§ **Exercise requirements**
The answer is every line of the records that holds the word "components", copied in full.

Dataset entries
......
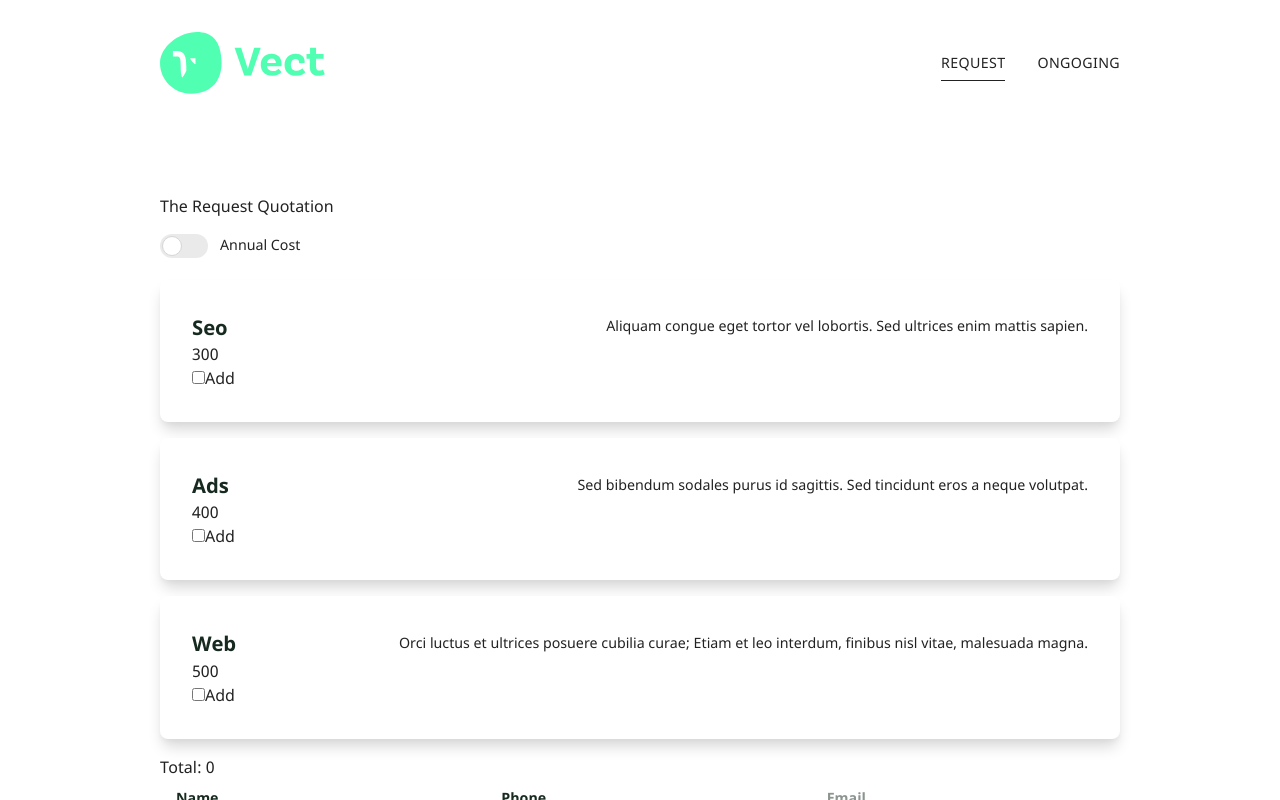
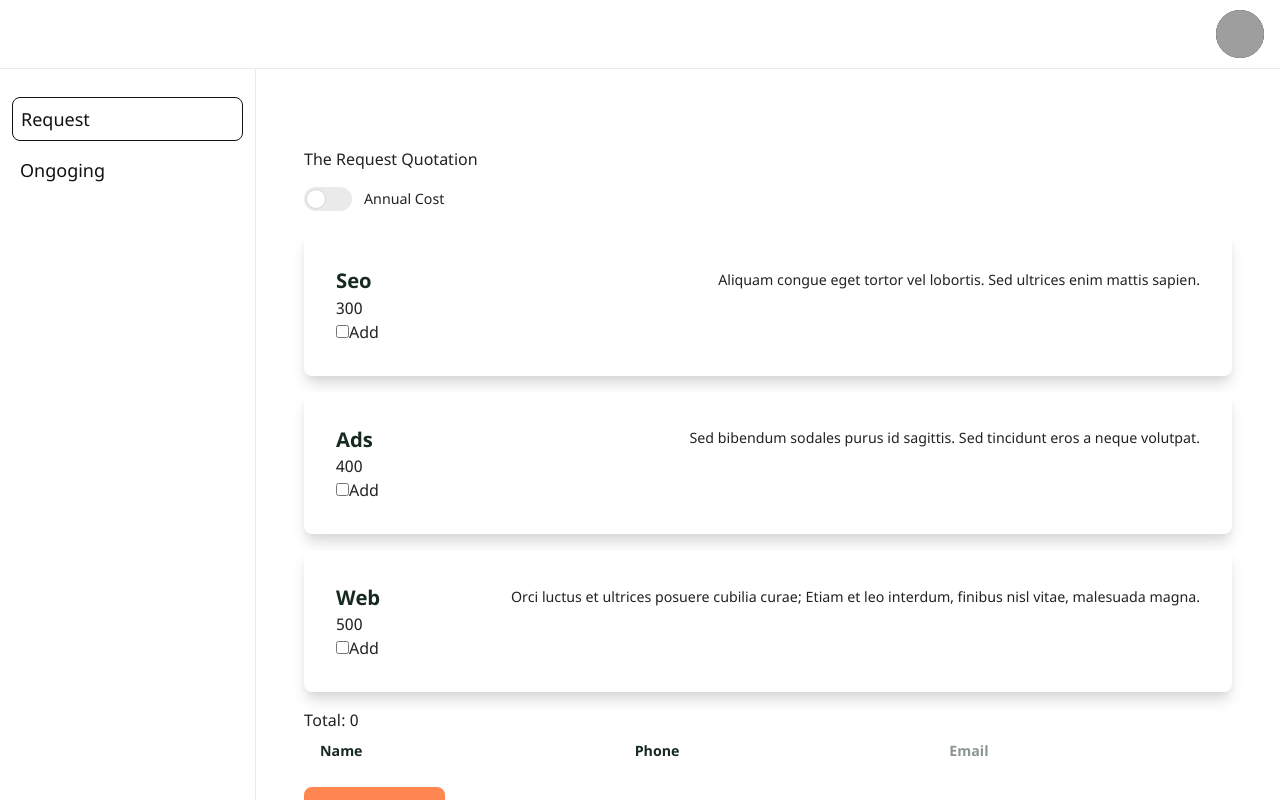
Before and after one commit to antoniofelices/quotation-and-filters, a React (Vite) app: page /request-quotation in a window 1280 px wide. Shown: the top 800 px of the page. Built offline with nearby package versions, Linux system fonts and the light colour scheme; grey boxes are pictures that could not be loaded.

Commit message:
Add initial styles

```diff
--- a/src/components/base/Menutems.jsx
+++ b/src/components/base/Menutems.jsx
@@ -4,6 +4,9 @@ const MenuItems = ({ content }) => {
     const menuData = content
         .filter((single) => single.isInMenu === true)
         .toSorted((a, b) => (a.orderMenu ?? 0) - (b.orderMenu ?? 0))
+
+    const classesLinkElement =
+        'flex items-center p-2 text-base font-medium text-gray-900 rounded-lg dark:text-white hover:bg-gray-100 dark:hover:bg-gray-700 group'
 
     return (
         <>
@@ -12,10 +15,12 @@ const MenuItems = ({ content }) => {
                     <NavLink
                         to={`/${item.url}`}
                         className={({ isActive }) =>
-                            `${isActive ? 'border-b border-current pb-2' : ''}`
+                            `${classesLinkElement} ${
+                                isActive ? 'border border-current pb-2' : ''
+                            }`
                         }
                     >
-                        {item.text}
+                        <span>{item.text}</span>
                     </NavLink>
                 </li>
             ))}
--- /dev/null
+++ b/src/components/patterns/MainMenu.jsx
@@ -0,0 +1,14 @@
+import MenuItems from '@/components/base/Menutems'
+import mainMenuData from '@/data/routesData'
+
+const MainMenu = () => {
+    return (
+        <>
+            <ul class="space-y-2">
+                <MenuItems content={mainMenuData} />
+            </ul>
+        </>
+    )
+}
+
+export default MainMenu
--- /dev/null
+++ b/src/layouts/Aside.jsx
@@ -0,0 +1,19 @@
+import MainMenu from '@components/patterns/MainMenu'
+
+const Aside = () => {
+    return (
+        <>
+            <aside
+                className="fixed top-0 left-0 z-40 w-64 h-screen pt-14 transition-transform -translate-x-full bg-white border-r border-gray-200 md:translate-x-0 dark:bg-gray-800 dark:border-gray-700"
+                aria-label="Sidenav"
+                id="drawer-navigation"
+            >
+                <div className="overflow-y-auto py-5 px-3 h-full bg-white dark:bg-gray-800">
+                    <MainMenu />
+                </div>
+            </aside>
+        </>
+    )
+}
+
+export default Aside
--- a/src/layouts/DefaultLayout.jsx
+++ b/src/layouts/DefaultLayout.jsx
@@ -1,12 +1,14 @@
+import Aside from '@layouts/Aside'
 import Header from '@layouts/Header'
-import Footer from '@layouts/Footer'
 
 const DefaultLayout = ({ children }) => {
     return (
         <>
-            <Header />
-            <main>{children}</main>
-            <Footer />
+            <div className="antialiased bg-gray-50 dark:bg-gray-900">
+                <Header />
+                <Aside />
+                <main className="p-4 md:ml-64 h-auto pt-20">{children}</main>
+            </div>
         </>
     )
 }
--- a/src/layouts/Footer.jsx
+++ /dev/null
@@ -1,18 +0,0 @@
-import Logo from '@/components/base/Logo'
-import { Link } from 'react-router'
-
-const Footer = () => {
-    return (
-        <footer id="footer" className="@container/footer py-10">
-            <div className="container grid max-w-5xl items-center justify-center gap-7 lg:grid-cols-6 lg:justify-start">
-                <div className="site-icon lg:col-span-1">
-                    <Link to="/" arial-label="link to frontpage">
-                        <Logo />
-                    </Link>
-                </div>
-            </div>
-        </footer>
-    )
-}
-
-export default Footer
--- a/src/layouts/Header.jsx
+++ b/src/layouts/Header.jsx
@@ -1,32 +1,108 @@
 import Logo from '@/components/base/Logo'
-import MenuItems from '@/components/base/Menutems'
-import mainMenuData from '@/data/routesData'
 import { Link } from 'react-router'
 
 const Header = () => {
     return (
-        <header
-            id="header"
-            className="@container/header relative container flex max-w-5xl items-center justify-between py-10"
+        <>
+            <nav className="bg-white border-b border-gray-200 px-4 py-2.5 dark:bg-gray-800 dark:border-gray-700 fixed left-0 right-0 top-0 z-50">
+                <div className="flex flex-wrap justify-between items-center">
+                    <div className="flex justify-start items-center">
+                        <button
+                            data-drawer-target="drawer-navigation"
+                            data-drawer-toggle="drawer-navigation"
+                            aria-controls="drawer-navigation"
+                            className="p-2 mr-2 text-gray-600 rounded-lg cursor-pointer md:hidden hover:text-gray-900 hover:bg-gray-100 focus:bg-gray-100 dark:focus:bg-gray-700 focus:ring-2 focus:ring-gray-100 dark:focus:ring-gray-700 dark:text-gray-400 dark:hover:bg-gray-700 dark:hover:text-white"
                         >
-            <div className="site-icon w-3xs">
-                <Link to="/" arial-label="link to frontpage">
+                            <svg
+                                aria-hidden="true"
+                                className="w-6 h-6"
+                                fill="currentColor"
+                                viewBox="0 0 20 20"
+                                xmlns="http://www.w3.org/2000/svg"
+                            >
+                                <path
+                                    fill-rule="evenodd"
+                                    d="M3 5a1 1 0 011-1h12a1 1 0 110 2H4a1 1 0 01-1-1zM3 10a1 1 0 011-1h6a1 1 0 110 2H4a1 1 0 01-1-1zM3 15a1 1 0 011-1h12a1 1 0 110 2H4a1 1 0 01-1-1z"
+                                    clip-rule="evenodd"
+                                ></path>
+                            </svg>
+                            <svg
+                                aria-hidden="true"
+                                className="hidden w-6 h-6"
+                                fill="currentColor"
+                                viewBox="0 0 20 20"
+                                xmlns="http://www.w3.org/2000/svg"
+                            >
+                                <path
+                                    fill-rule="evenodd"
+                                    d="M4.293 4.293a1 1 0 011.414 0L10 8.586l4.293-4.293a1 1 0 111.414 1.414L11.414 10l4.293 4.293a1 1 0 01-1.414 1.414L10 11.414l-4.293 4.293a1 1 0 01-1.414-1.414L8.586 10 4.293 5.707a1 1 0 010-1.414z"
+                                    clip-rule="evenodd"
+                                ></path>
+                            </svg>
+                            <span className="sr-only">Toggle sidebar</span>
+                        </button>
+
+                        <Link
+                            to="/"
+                            arial-label="link to frontpage"
+                            className="flex items-center justify-between mr-4"
+                        >
                             <Logo />
                         </Link>
                     </div>
+                    <div className="flex items-center lg:order-2">
+                        <button
+                            type="button"
+                            className="flex mx-3 text-sm bg-gray-800 rounded-full md:mr-0 focus:ring-4 focus:ring-gray-300 dark:focus:ring-gray-600"
+                            id="user-menu-button"
+                            aria-expanded="false"
+                            data-dropdown-toggle="dropdown"
+                        >
+                            <span className="sr-only">Open user menu</span>
+                            <img
+                                className="w-8 h-8 rounded-full"
+                                src="https://i1.sndcdn.com/avatars-000105458287-8bilp3-t120x120.jpg"
+                                alt="user photo"
+                            />
+                        </button>
                         <div
-                id="container-nav-header"
-                className="fixed top-0 left-0 z-1 hidden h-dvh w-dvw bg-green-900/90 lg:static lg:block lg:h-auto lg:w-auto lg:bg-transparent"
+                            className="hidden z-50 my-4 w-56 text-base list-none bg-white rounded divide-y divide-gray-100 shadow dark:bg-gray-700 dark:divide-gray-600 rounded-xl"
+                            id="dropdown"
                         >
-                <div className="flex h-1/2 flex-col items-center pt-[8rem] lg:h-auto lg:flex-row lg:place-content-between lg:gap-4 lg:pt-0">
-                    <nav className="main-menu w-[90%] lg:w-auto">
-                        <ul className="text-md flex flex-col text-center tracking-wide uppercase lg:flex-row lg:place-content-between lg:gap-7 lg:text-left lg:text-sm">
-                            <MenuItems content={mainMenuData} />
+                            <div className="py-3 px-4">
+                                <span className="block text-sm font-semibold text-gray-900 dark:text-white">
+                                    Neil Sims
+                                </span>
+                                <span className="block text-sm text-gray-900 truncate dark:text-white">
+                                    name@flowbite.com
+                                </span>
+                            </div>
+                            <ul
+                                className="py-1 text-gray-700 dark:text-gray-300"
+                                aria-labelledby="dropdown"
+                            >
+                                <li>
+                                    <a
+                                        href="#"
+                                        className="block py-2 px-4 text-sm hover:bg-gray-100 dark:hover:bg-gray-600 dark:text-gray-400 dark:hover:text-white"
+                                    >
+                                        My profile
+                                    </a>
+                                </li>
+                                <li>
+                                    <a
+                                        href="#"
+                                        className="block py-2 px-4 text-sm hover:bg-gray-100 dark:hover:bg-gray-600 dark:text-gray-400 dark:hover:text-white"
+                                    >
+                                        Account settings
+                                    </a>
+                                </li>
                             </ul>
-                    </nav>
                         </div>
                     </div>
-        </header>
+                </div>
+            </nav>
+        </>
     )
 }
 
--- a/src/styles/main.css
+++ b/src/styles/main.css
@@ -23,6 +23,8 @@
     --color-gray-500: #9f9f9f;
     --color-gray-600: #3e3e3e;
     --color-gray-700: #222222;
+    --color-gray-800: #1b1b1b;
+    --color-gray-900: #111111;
 
     --font-*: initial;
     --font-sans: 'Noto Sans', ui-sans-serif, system-ui, sans-serif,
```
Lines whose indentation alone changed are shown as unchanged.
......
§ **Answer section**
--- a/src/components/base/Menutems.jsx
+++ b/src/components/base/Menutems.jsx
+++ b/src/components/patterns/MainMenu.jsx
+import MenuItems from '@/components/base/Menutems'
+import MainMenu from '@components/patterns/MainMenu'
-import Logo from '@/components/base/Logo'
 import Logo from '@/components/base/Logo'
-import MenuItems from '@/components/base/Menutems'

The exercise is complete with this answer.